The present invention also is embodied in improvements to the end cutting edge (FIG. 3) of the end mill. This cutting face on the terminal end of the mill has traditionally consisted of an acute angle at the peripheral tip of each cutting tooth 26 which extends inwardly from the tip toward the axis of the end mill in a straight line 27. The present invention encompasses a flat region at the outer edge of each end cutting edge face 11 and 28. This end cutting end flat is between 89° and 90° from the axis of the mill and extends inward from the tip of the end cutting edge for between 4 to 10 percent of the cutter diameter. 11, FIG. 3.

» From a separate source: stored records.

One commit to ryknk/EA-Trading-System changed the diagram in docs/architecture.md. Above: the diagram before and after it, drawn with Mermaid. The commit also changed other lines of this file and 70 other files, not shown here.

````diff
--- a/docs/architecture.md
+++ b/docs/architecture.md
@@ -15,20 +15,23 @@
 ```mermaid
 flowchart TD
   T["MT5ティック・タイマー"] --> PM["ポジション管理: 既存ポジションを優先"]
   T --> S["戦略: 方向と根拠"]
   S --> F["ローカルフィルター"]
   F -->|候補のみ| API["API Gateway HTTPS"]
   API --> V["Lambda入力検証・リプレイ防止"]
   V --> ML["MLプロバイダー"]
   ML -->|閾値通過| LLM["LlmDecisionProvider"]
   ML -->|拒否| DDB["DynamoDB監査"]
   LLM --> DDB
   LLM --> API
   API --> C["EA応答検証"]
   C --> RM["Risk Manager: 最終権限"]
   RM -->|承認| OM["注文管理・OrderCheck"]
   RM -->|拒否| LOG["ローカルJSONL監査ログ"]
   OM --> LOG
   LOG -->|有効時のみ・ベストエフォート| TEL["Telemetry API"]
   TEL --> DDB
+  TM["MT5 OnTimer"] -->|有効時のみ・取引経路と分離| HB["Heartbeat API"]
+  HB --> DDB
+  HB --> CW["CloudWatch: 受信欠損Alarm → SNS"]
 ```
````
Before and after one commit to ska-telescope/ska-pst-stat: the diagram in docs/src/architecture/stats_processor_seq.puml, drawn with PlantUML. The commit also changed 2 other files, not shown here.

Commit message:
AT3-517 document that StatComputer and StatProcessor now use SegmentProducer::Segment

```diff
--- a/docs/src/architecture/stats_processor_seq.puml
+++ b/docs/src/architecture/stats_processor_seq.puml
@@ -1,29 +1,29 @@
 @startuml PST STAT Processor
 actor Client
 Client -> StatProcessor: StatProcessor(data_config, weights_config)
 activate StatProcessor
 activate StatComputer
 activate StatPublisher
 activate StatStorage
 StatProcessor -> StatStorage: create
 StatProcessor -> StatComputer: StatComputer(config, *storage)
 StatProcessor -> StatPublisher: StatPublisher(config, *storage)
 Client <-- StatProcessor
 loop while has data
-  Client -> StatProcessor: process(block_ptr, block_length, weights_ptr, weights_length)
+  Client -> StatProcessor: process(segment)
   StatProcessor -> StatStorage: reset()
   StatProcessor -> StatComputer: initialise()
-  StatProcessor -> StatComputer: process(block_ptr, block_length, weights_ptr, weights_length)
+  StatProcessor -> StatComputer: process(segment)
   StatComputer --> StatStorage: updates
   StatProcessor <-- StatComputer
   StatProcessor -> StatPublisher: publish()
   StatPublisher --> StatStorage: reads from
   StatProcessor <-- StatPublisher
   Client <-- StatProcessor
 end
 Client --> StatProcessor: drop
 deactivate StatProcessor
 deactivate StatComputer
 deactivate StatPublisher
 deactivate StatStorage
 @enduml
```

The present invention also embodies a transitional angle inward and upward toward the axis creating an interior section of the cutter known as the dish 29, 31 and 32. One embodiment of the invention includes a dish made up of a straight line 29 and another embodiment includes a dish with a concave line 30, 31 and 32. This improvement reduces and, at times, eliminates squalls, chatter and vibration and also produces a marked improvement in the bottom finish of a work piece.

Yet another improvement embodied in the present invention is a unique design for grooved chipbreakers. The grooves found in traditional groove type chipbreakers consists simply of curved depressions milled into the peripheral cutting teeth, across the margin and through the primary and secondary relief walls. FIG. 8A. The peripheral edges of these traditional grooves initially form a straight 90° angle which then begins to curve inwardly and upwardly toward the opposite side of the groove.

As preferably embodied in the present invention, the peripheral corners of each groove are curved inwardly 34 instead of a 90° angle. These rounded or curved peripheral corners have resulted in achieving more than a 30 percent improvement in the load created by traditional chipbreaker devices. This improvement from the prior art also results in smaller chips which, in turn, results in reduced chip volume and a freer cutting end mill that is able to remain stable at high machine rates. In addition to being found on the peripheral edges of the cutting teeth, these chipbreakers can also be employed in the dish section of the end cutting edge 37.

Today's end mills are limited to four or less cubic inches per minute per horsepower of metal removal. The present invention allows for greater cubic inches per minute of metal removal per horsepower than any end mill on the market. This is achieved in part, because the invention allows more of the cutting flute to be engaged in the work material at very high speeds than previous inventions. The invention demonstrates that cubic inch/minute metal removal rates exceeding five per horsepower are common. In some instances, the invention demonstrates the ability to achieve 8.01 cubic inches per minute, per horsepower.

Further, a preferred embodiment of the present invention utilizes ultra-fine microgram tungsten carbide materials with a cobalt content which varies throughout the length of the end mill. The use of this type of material allows end mill manufacturers to add or decrease strength and rigidity in the end mill itself to reduce the cost of the end mills, while at the same time allowing the manufacturer to design mills with added strength in either the terminal end or lower shank sections to meet desired applications. Moreover, by utilizing the aforementioned materials, manufacturers can create a mill which facilitates adhesion of diamond-based coatings of the cutting teeth for use in extremely hard work materials.

While this invention has been described in its best mode and preferred embodiment, these descriptions have been made by way of example only. The invention is not limited to said best modes and preferred embodiments, but rather must be measured by the scope and spirit of the appended claims.